(Input records Opens)

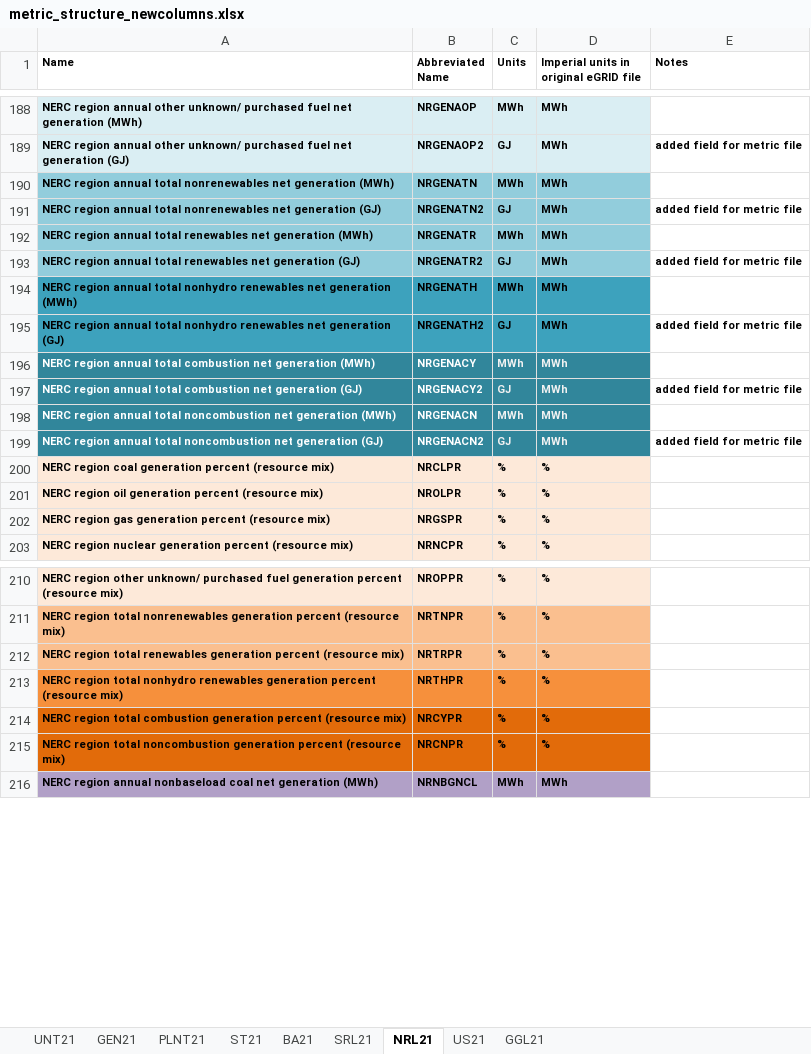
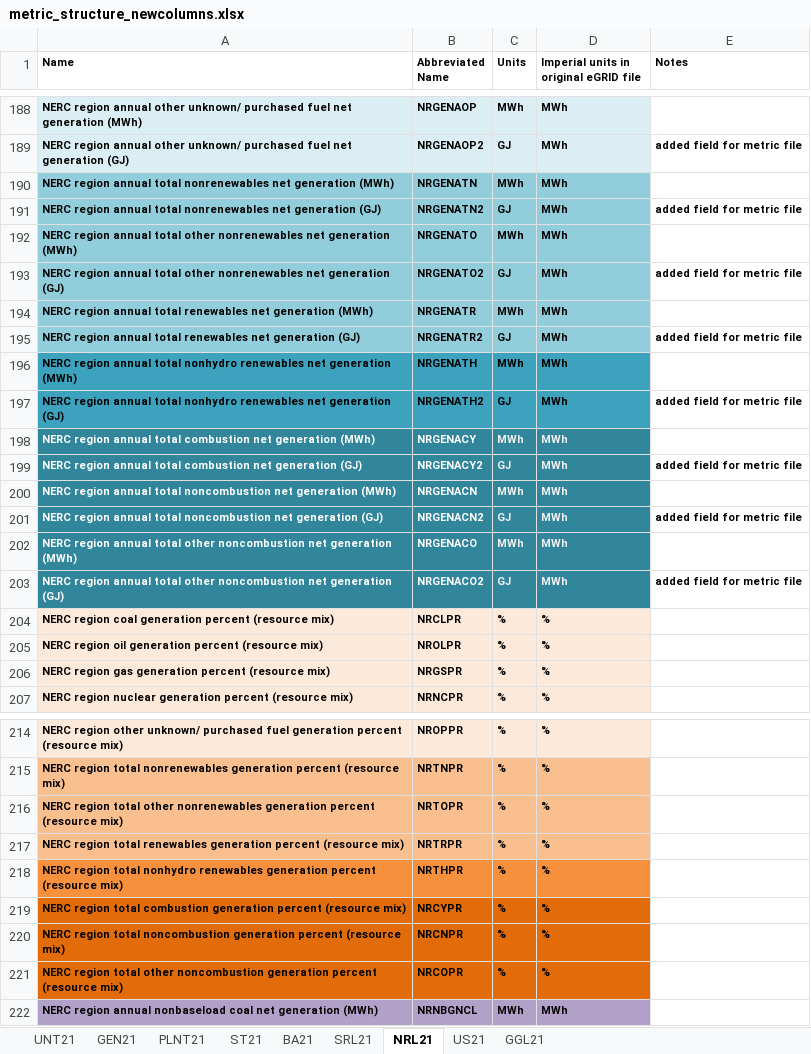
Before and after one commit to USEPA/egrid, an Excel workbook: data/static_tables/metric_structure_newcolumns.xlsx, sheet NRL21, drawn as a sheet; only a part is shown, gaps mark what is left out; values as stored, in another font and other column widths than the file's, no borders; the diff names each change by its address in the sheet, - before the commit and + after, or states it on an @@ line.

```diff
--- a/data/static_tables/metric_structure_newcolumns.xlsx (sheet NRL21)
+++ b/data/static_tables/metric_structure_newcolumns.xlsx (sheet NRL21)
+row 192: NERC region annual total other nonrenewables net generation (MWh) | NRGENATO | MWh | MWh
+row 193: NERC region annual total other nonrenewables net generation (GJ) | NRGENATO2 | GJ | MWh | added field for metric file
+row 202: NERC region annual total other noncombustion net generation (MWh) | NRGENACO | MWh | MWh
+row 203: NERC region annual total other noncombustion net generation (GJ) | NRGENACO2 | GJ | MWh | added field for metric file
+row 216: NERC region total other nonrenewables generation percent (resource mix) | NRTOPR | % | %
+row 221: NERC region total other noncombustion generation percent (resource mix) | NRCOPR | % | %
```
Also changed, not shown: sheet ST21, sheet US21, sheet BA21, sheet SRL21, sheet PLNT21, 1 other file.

(Input records Closes)

# What is being asked
Retype the data exactly as it stands, but keep the images out of your copy.

# Written response
Before and after one commit to USEPA/egrid, an Excel workbook: data/static_tables/metric_structure_newcolumns.xlsx, sheet NRL21, drawn as a sheet; only a part is shown, gaps mark what is left out; values as stored, in another font and other column widths than the file's, no borders; the diff names each change by its address in the sheet, - before the commit and + after, or states it on an @@ line.

```diff
--- a/data/static_tables/metric_structure_newcolumns.xlsx (sheet NRL21)
+++ b/data/static_tables/metric_structure_newcolumns.xlsx (sheet NRL21)
+row 192: NERC region annual total other nonrenewables net generation (MWh) | NRGENATO | MWh | MWh
+row 193: NERC region annual total other nonrenewables net generation (GJ) | NRGENATO2 | GJ | MWh | added field for metric file
+row 202: NERC region annual total other noncombustion net generation (MWh) | NRGENACO | MWh | MWh
+row 203: NERC region annual total other noncombustion net generation (GJ) | NRGENACO2 | GJ | MWh | added field for metric file
+row 216: NERC region total other nonrenewables generation percent (resource mix) | NRTOPR | % | %
+row 221: NERC region total other noncombustion generation percent (resource mix) | NRCOPR | % | %
```
Also changed, not shown: sheet ST21, sheet US21, sheet BA21, sheet SRL21, sheet PLNT21, 1 other file.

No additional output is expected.